Earlier this month, the Metropolitan Museum of Art announced Apple would sponsor its annual 2016 Gala and Costume Institute exhibition, with Apple Design Chief Jony Ive serving as co-chair of the event.
The Gala, which takes place next year, is themed "Manus x Machina: Fashion in an Age of Technology," and while few details are available this early on, The Wall Street Journal has now shared a bit more information on what we can expect from the event following an interview with Jony Ive, Anna Wintour, and Costume Institute Curator Andrew Bolton.
"Manus x Machina" is a theme that aims to combine handmade crafting techniques like lacework with automation like 3D printing to "explore the full spectrum of processes by which clothing is designed and made." A theme that covers the intersection of technology and fashion is a good fit for Apple, as the company debuted its first fashion item, the Apple Watch, earlier this year.
"As products become more personal, something that is worn on the wrist put us in the space of fashion," said Mr. Ive. He and Ms. Wintour were wearing versions of the Apple Watch Hermès, introduced this month.
"These are issues close to our hearts," said Mr. Ive of the intertwining of fashion and technology. "Our understanding will temper and define future products we're working on. We're only starting."
At the Met Costume Institute exhibition, haute-couture garments will be paired with ready-to-wear versions to show "the equal contributions of automation and craftsmanship." Three dozen designers and 100 items of clothing will be featured, dating from the 1880s to now, and there will be rooms dedicated to embroidery, knitting, lacework, leatherwork, ultrasonic welding, thermo shaping, laser cutting, and 3D printing.
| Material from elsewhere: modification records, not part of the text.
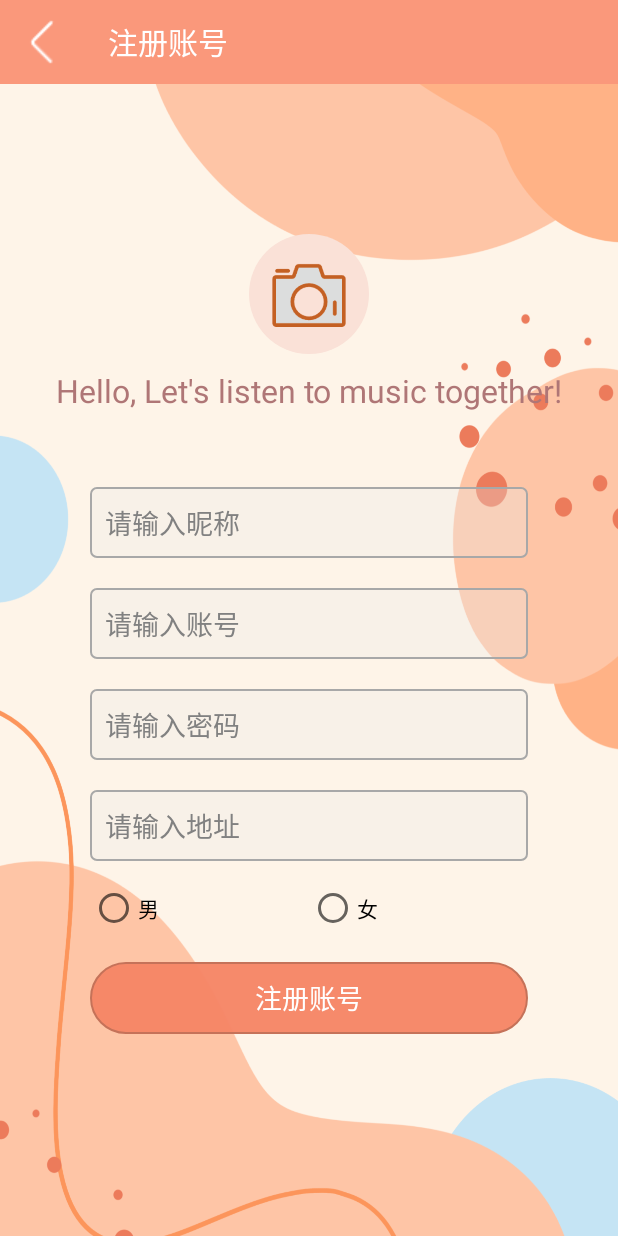
After one commit to ZhangYang9992/Android_My_Music, an Android app: the RegisterActivity screen opened directly, with no data from a screen before it, on a phone screen of 412 x 824 dp. The commit adds this screen. Run offline under Robolectric (Android 15) with nearby library versions, the phone set to English and light mode, and no system bars.

Commit message:
add: Register页面实现

```diff
--- a/app/src/main/AndroidManifest.xml
+++ b/app/src/main/AndroidManifest.xml
@@ -13,10 +13,14 @@
         android:theme="@style/Theme.MyMusic"
         tools:targetApi="31">
         <activity
+            android:name=".activity.RegisterActivity"
+            android:exported="false" />
+        <activity
             android:name=".MainActivity"
             android:exported="true">
             <intent-filter>
                 <action android:name="android.intent.action.MAIN" />
+
                 <category android:name="android.intent.category.LAUNCHER" />
             </intent-filter>
         </activity>
--- a/app/src/main/java/com/example/mymusic/MainActivity.java
+++ b/app/src/main/java/com/example/mymusic/MainActivity.java
@@ -1,5 +1,6 @@
 package com.example.mymusic;
 
+import android.content.Intent;
 import android.os.Bundle;
 import android.view.View;
 import android.widget.Button;
@@ -12,6 +13,7 @@ import androidx.core.graphics.Insets;
 import androidx.core.view.ViewCompat;
 import androidx.core.view.WindowInsetsCompat;
 
+import com.example.mymusic.activity.RegisterActivity;
 import com.example.mymusic.dao.UserDao;
 import com.example.mymusic.until.DBUntil;
 import com.example.mymusic.until.Tools;
@@ -31,8 +33,9 @@ public class MainActivity extends AppCompatActivity {
         EditText accountT = findViewById(R.id.login_account);
         EditText pwdT = findViewById(R.id.login_pwd);
         Button loginBtn = findViewById(R.id.login_login_btn);
+        Button registerBtn = findViewById(R.id.login_register_btn);
 
-        // 执行登录
+        // 登录按钮点击
         loginBtn.setOnClickListener(new View.OnClickListener() {
             @Override
             public void onClick(View v) {
@@ -61,6 +64,16 @@ public class MainActivity extends AppCompatActivity {
             }
         });
 
+        // 注册按钮点击
+        registerBtn.setOnClickListener(new View.OnClickListener() {
+            @Override
+            public void onClick(View v) {
+                // 打开注册界面
+                Intent intent = new Intent(MainActivity.this, RegisterActivity.class);
+                startActivity(intent);
+            }
+        });
+
         ViewCompat.setOnApplyWindowInsetsListener(findViewById(R.id.main), (v, insets) -> {
             Insets systemBars = insets.getInsets(WindowInsetsCompat.Type.systemBars());
             v.setPadding(systemBars.left, systemBars.top, systemBars.right, systemBars.bottom);
--- /dev/null
+++ b/app/src/main/java/com/example/mymusic/activity/RegisterActivity.java
@@ -0,0 +1,26 @@
+package com.example.mymusic.activity;
+
+import android.os.Bundle;
+
+import androidx.activity.EdgeToEdge;
+import androidx.appcompat.app.AppCompatActivity;
+import androidx.core.graphics.Insets;
+import androidx.core.view.ViewCompat;
+import androidx.core.view.WindowInsetsCompat;
+
+import com.example.mymusic.R;
+
+public class RegisterActivity extends AppCompatActivity {
+
+    @Override
+    protected void onCreate(Bundle savedInstanceState) {
+        super.onCreate(savedInstanceState);
+        EdgeToEdge.enable(this);
+        setContentView(R.layout.activity_register);
+        ViewCompat.setOnApplyWindowInsetsListener(findViewById(R.id.main), (v, insets) -> {
+            Insets systemBars = insets.getInsets(WindowInsetsCompat.Type.systemBars());
+            v.setPadding(systemBars.left, systemBars.top, systemBars.right, systemBars.bottom);
+            return insets;
+        });
+    }
+}
--- /dev/null
+++ b/app/src/main/res/drawable/circle_background.xml
@@ -0,0 +1,7 @@
+<?xml version="1.0" encoding="utf-8"?>
+<shape xmlns:android="http://schemas.android.com/apk/res/android"
+    android:shape="oval">
+    <solid android:color="#FAE1D7" />
+    <size android:width="85dp"
+        android:height="85dp"/>
+</shape>
--- a/app/src/main/res/layout/activity_main.xml
+++ b/app/src/main/res/layout/activity_main.xml
@@ -73,6 +73,7 @@
         />
 
     <Button
+        android:id="@+id/login_register_btn"
         android:layout_width="match_parent"
         android:layout_height="wrap_content"
         android:text="注册"
--- /dev/null
+++ b/app/src/main/res/layout/activity_register.xml
@@ -0,0 +1,151 @@
+<?xml version="1.0" encoding="utf-8"?>
+<LinearLayout xmlns:android="http://schemas.android.com/apk/res/android"
+    xmlns:app="http://schemas.android.com/apk/res-auto"
+    xmlns:tools="http://schemas.android.com/tools"
+    android:orientation="vertical"
+    android:id="@+id/main"
+    android:layout_width="match_parent"
+    android:layout_height="match_parent"
+    android:background="@drawable/bg"
+    tools:context=".activity.RegisterActivity"
+    android:gravity="center_horizontal">
+
+    <!-- navigate bar -->
+    <androidx.appcompat.widget.Toolbar
+        android:layout_width="match_parent"
+        android:layout_height="wrap_content"
+        android:background="@color/theme_color"
+        app:title="注册账号"
+        app:titleTextColor="#FFFFFF"
+        app:navigationIcon="@drawable/back"
+        />
+
+    <!-- login logo -->
+    <ImageView
+        android:layout_width="80dp"
+        android:layout_height="80dp"
+        android:src="@drawable/avater_default"
+        android:layout_marginTop="100dp"
+        android:background="@drawable/circle_background"
+        android:padding="15dp"
+        />
+
+    <TextView
+        android:layout_width="match_parent"
+        android:layout_height="wrap_content"
+        android:text="Hello, Let's listen to music together!"
+        android:layout_marginTop="10dp"
+        android:textColor="#AF7676"
+        android:gravity="center|center_horizontal|center_vertical"
+        android:textSize="21sp"
+        />
+
+    <!-- 注册框 -->
+    <EditText
+        android:id="@+id/register_nick"
+        android:layout_width="match_parent"
+        android:layout_height="wrap_content"
+        android:textColor="#818181"
+        android:layout_marginLeft="60dp"
+        android:layout_marginRight="60dp"
+        android:layout_marginTop="50dp"
+        android:hint="请输入昵称"
+        android:textColorHint="#818181"
+        android:background="@drawable/edit_login_bg"
+        android:padding="10dp"
+        />
+
+    <EditText
+        android:id="@+id/register_account"
+        android:layout_width="match_parent"
+        android:layout_height="wrap_content"
+        android:textColor="#818181"
+        android:layout_marginLeft="60dp"
+        android:layout_marginRight="60dp"
+        android:layout_marginTop="20dp"
+        android:hint="请输入账号"
+        android:textColorHint="#818181"
+        android:background="@drawable/edit_login_bg"
+        android:padding="10dp"
+        />
+
+    <EditText
+        android:id="@+id/register_pwd"
+        android:layout_width="match_parent"
+        android:layout_height="wrap_content"
+        android:textColor="#818181"
+        android:layout_marginLeft="60dp"
+        android:layout_marginRight="60dp"
+        android:layout_marginTop="20dp"
+        android:hint="请输入密码"
+        android:textColorHint="#818181"
+        android:background="@drawable/edit_login_bg"
+        android:padding="10dp"
+        android:inputType="textPassword"
+        />
+
+    <EditText
+        android:id="@+id/register_address"
+        android:layout_width="match_parent"
+        android:layout_height="wrap_content"
+        android:textColor="#818181"
+        android:layout_marginLeft="60dp"
+        android:layout_marginRight="60dp"
+        android:layout_marginTop="20dp"
+        android:hint="请输入地址"
+        android:textColorHint="#818181"
+        android:background="@drawable/edit_login_bg"
+        android:padding="10dp"
+        android:inputType="textPassword"
+        />
+
+    <!-- 性别 -->
+    <RadioGroup
+        android:layout_width="match_parent"
+        android:layout_height="wrap_content"
+        android:orientation="horizontal"
+        android:layout_marginLeft="50dp"
+        android:layout_marginRight="50dp"
+        android:layout_marginTop="5dp"
+        android:padding="10dp"
+        android:textSize="20sp"
+        >
+
+        <RadioButton
+            android:id="@+id/register_man"
+            android:layout_width="0dp"
+            android:layout_height="wrap_content"
+            android:text="男"
+            android:layout_marginEnd="16dp"
+            android:layout_weight="1"
+            />
+
+        <RadioButton
+            android:id="@+id/register_woman"
+            android:layout_width="0dp"
+            android:layout_height="wrap_content"
+            android:text="女"
+            android:layout_marginEnd="16dp"
+            android:layout_weight="1"
+            />
+
+
+    </RadioGroup>
+
+    <!-- 按钮 -->
+    <Button
+        android:id="@+id/register_btn"
+        android:layout_width="match_parent"
+        android:layout_height="wrap_content"
+        android:text="注册账号"
+        android:layout_marginTop="10dp"
+        android:layout_marginLeft="60dp"
+        android:layout_marginRight="60dp"
+        android:background="@drawable/button_login_bg"
+        android:textColor="#FFFFFF"
+        android:textSize="18sp"
+        android:foreground="?android:attr/selectableItemBackground"
+        />
+
+
+</LinearLayout>
--- a/app/src/main/res/values/colors.xml
+++ b/app/src/main/res/values/colors.xml
@@ -1,5 +1,7 @@
 <?xml version="1.0" encoding="utf-8"?>
 <resources>
+    <color name="theme_color">#FA987B</color>
+
     <color name="purple_200">#FFBB86FC</color>
     <color name="purple_500">#FF6200EE</color>
     <color name="purple_700">#FF3700B3</color>
```
Also changed, not shown: app/src/main/res/drawable/avater_default.png (added), app/src/main/res/drawable/back.png (added).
The annual Metropolitan Museum of Art Costume Gala will be held on May 2, 2016. It's a fund raising event that benefits the Metropolitan Museum of Art's Costume Institute. Held in New York City, the Met Gala always attracts hundreds of well-known celebrity attendees.
Top Rated Comments
I think this is one of the many flaws in the thinking behind it. It comes across as simply inferior to a handsome mechanical watch face. It's the ultimate expression of skeumorphism, in a company that has eschewed the very thing.
The only watch that would tempt me is a hybrid mechanical watch with a digital overlay when needed. As it stands, the Apple Watch is rather like the Microsoft Surface: a jack of all trades and master of none. Just as the Surface is poor at being a laptop due to the flimsy keyboard, and poor at being a tablet due to the wrong shape and lack of software optimisation, so the Apple Watch is worse than a traditional watch at telling the time due to the screen being off, and poor at being a mini-computer due to the lack of power.